I.e., the key idea is that the cloud is not important, just the total mass.

So the falling particle behaves as it if is falling to a point mass.

But this is just a special kind of orbit, very ellipsoidal. The period of the orbit:

http://en.wikipedia.org/wiki/Orbital_period#Small_body_orbiting_a_central_body

depends on the cube of the radius.

$$t = 2\pi\sqrt{\frac{a^3}{GM}}$$

As Wikipedia shows, this actually means that the period is independent of the radius:

$$t = \sqrt{\frac{3\pi}{G\rho_0}}$$

http://en.wikipedia.org/wiki/Orbital_period#Orbital_period_as_a_function_of_central_body.27s_density

The in-fall time is only the same as a quarter of an orbit. So the total time should be:

$$t = \sqrt{\frac{3\pi}{16G\rho_0}}$$

So I'm missing a factor of $$\sqrt{\frac{1}{2}}$$ here - hence the 'partial answer'.

What have I missed?

• I think your problem relates to the fact that for an ellipse, the foci are located off-center. So 1/4 is not the correct fraction of the orbit to use. – kleingordon Jan 22 '14 at 5:57
• @kleingordon. I'm sure you're right, but can't quite see the correct approach here. That's what I get for thinking there is a quick solution without just doing the integral! – Keith Jan 22 '14 at 6:04
• Your idea to refer to Kepler's laws is a good one. It's probably the approach I'd use to re-derive this result on the back of an envelope. But yeah, if you care about those geometrical factors, sometimes you just have to do the integral. – kleingordon Jan 22 '14 at 6:07
• Can someone please explain why exactly this is wrong? The first comment is somewhat brief. – Ayesha Mar 6 '14 at 4:06
• The in-fall time is half the orbital period, namely the time to go from apocenter (at distance $2a$) to pericenter (which is $0$). Also, $r_0 = 2a$. This will give you the correct answer. – Pulsar Apr 4 '18 at 7:00

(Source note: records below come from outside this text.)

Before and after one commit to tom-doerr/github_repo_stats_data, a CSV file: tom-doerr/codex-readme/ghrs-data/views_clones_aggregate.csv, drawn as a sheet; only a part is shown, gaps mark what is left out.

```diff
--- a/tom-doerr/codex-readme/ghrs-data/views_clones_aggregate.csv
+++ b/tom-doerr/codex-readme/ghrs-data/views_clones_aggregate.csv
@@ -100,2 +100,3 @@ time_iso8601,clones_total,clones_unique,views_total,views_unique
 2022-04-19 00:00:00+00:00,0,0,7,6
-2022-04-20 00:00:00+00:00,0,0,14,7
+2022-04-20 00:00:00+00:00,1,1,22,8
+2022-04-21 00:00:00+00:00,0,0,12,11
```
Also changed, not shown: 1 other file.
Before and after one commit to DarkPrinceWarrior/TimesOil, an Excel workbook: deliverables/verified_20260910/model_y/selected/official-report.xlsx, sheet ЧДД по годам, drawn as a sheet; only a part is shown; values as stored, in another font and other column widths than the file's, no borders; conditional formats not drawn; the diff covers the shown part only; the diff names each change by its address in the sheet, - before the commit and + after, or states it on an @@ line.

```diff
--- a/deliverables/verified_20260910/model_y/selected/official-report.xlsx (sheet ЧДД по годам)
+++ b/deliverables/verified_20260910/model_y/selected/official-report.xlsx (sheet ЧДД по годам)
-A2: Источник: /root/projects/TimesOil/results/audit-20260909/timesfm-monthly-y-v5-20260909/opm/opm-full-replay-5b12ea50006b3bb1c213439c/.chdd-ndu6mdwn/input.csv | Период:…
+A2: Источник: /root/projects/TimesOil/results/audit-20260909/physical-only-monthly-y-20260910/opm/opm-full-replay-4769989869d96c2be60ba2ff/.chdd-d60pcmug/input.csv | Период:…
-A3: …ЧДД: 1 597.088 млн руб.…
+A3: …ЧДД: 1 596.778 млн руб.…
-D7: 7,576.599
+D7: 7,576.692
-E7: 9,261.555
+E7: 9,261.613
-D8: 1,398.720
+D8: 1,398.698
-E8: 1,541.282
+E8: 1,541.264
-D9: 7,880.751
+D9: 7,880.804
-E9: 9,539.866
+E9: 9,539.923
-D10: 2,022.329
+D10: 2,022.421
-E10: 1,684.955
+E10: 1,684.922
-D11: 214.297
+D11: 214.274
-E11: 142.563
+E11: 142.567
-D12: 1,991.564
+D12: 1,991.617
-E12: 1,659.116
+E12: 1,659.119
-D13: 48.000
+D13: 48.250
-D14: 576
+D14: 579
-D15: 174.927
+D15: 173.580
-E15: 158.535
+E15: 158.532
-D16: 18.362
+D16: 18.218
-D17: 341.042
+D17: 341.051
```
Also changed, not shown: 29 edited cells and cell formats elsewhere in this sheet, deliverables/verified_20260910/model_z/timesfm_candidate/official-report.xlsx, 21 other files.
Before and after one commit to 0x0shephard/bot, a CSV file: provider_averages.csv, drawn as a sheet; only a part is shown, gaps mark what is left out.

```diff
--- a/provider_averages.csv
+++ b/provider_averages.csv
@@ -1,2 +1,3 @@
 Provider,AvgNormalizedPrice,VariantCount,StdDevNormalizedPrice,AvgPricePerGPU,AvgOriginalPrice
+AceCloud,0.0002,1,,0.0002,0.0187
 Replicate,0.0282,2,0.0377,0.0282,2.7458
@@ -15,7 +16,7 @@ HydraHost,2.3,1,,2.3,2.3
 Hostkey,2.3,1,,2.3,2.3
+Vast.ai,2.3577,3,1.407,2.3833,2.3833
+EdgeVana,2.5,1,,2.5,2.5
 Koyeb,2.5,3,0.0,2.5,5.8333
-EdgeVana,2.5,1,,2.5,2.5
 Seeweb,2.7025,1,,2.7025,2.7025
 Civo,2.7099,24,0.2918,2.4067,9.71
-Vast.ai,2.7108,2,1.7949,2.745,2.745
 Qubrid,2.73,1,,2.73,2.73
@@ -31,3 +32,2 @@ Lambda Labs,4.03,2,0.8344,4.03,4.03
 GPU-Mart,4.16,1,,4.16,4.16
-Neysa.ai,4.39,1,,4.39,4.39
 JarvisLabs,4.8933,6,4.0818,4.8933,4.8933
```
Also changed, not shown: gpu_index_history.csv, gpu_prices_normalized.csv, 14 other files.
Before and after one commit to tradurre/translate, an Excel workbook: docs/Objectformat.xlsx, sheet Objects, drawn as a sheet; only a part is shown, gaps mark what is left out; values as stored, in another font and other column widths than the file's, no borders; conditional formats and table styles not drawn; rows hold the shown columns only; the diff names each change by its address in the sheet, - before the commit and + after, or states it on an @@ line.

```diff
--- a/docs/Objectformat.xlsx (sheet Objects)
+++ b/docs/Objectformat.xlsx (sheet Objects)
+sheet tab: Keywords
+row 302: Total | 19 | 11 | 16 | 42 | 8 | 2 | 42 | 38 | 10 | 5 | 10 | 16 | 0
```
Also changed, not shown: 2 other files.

There is a well-known solution for this problem which is as follows : Gravitationally the outer layer of the cloud is influenced by the rest just as the rest were compressed into a point mass. Therefore we have Keplerian motion: the fall of any part of the outer layer consists in a halfperiod of an ultra-elliptical orbit ; one focus is at the center of the cloud (by Kepler’s 1st law) and the other one is at $$r_0$$, The period of the orbit is determined by the longer semiaxis of the ellipse (by Kepler’s 3rd law). The longer semiaxis is $$\frac{r_0}{2}$$. and we are interested in half a period. Thus, the answer is equal to the halfperiod of a circular orbit of radius $$\frac{r_0}{2}$$. $$(\frac{2\pi}{2T})^2~\frac{r_0}{2}=\frac{Gm}{(\frac{r_0}{2})^2}$$ Hence $$T=\pi\sqrt\frac{r_0^3}{8Gm}$$ Or,$$T_{collapse}=\sqrt\frac{3\pi}{32G{{\rho}_0}}$$,independent of $$r_0$$.